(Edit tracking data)
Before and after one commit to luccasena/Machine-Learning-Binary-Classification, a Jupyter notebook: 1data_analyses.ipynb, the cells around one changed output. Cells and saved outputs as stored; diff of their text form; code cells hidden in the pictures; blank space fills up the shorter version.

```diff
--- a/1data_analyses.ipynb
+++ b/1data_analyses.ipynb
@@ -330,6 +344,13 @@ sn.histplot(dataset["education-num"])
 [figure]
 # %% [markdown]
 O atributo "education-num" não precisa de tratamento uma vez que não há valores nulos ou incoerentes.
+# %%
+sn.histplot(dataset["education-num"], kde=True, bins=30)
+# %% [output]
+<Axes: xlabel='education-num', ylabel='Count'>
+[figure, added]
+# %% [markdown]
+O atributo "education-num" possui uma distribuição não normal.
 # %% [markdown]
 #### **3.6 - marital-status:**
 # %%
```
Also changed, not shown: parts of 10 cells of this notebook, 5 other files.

TASK ITEM
The records above are to be copied out exactly, line for line.

SOLUTION TO THIS EXERCISE
Before and after one commit to luccasena/Machine-Learning-Binary-Classification, a Jupyter notebook: 1data_analyses.ipynb, the cells around one changed output. Cells and saved outputs as stored; diff of their text form; code cells hidden in the pictures; blank space fills up the shorter version.

```diff
--- a/1data_analyses.ipynb
+++ b/1data_analyses.ipynb
@@ -330,6 +344,13 @@ sn.histplot(dataset["education-num"])
 [figure]
 # %% [markdown]
 O atributo "education-num" não precisa de tratamento uma vez que não há valores nulos ou incoerentes.
+# %%
+sn.histplot(dataset["education-num"], kde=True, bins=30)
+# %% [output]
+<Axes: xlabel='education-num', ylabel='Count'>
+[figure, added]
+# %% [markdown]
+O atributo "education-num" possui uma distribuição não normal.
 # %% [markdown]
 #### **3.6 - marital-status:**
 # %%
```
Also changed, not shown: parts of 10 cells of this notebook, 5 other files.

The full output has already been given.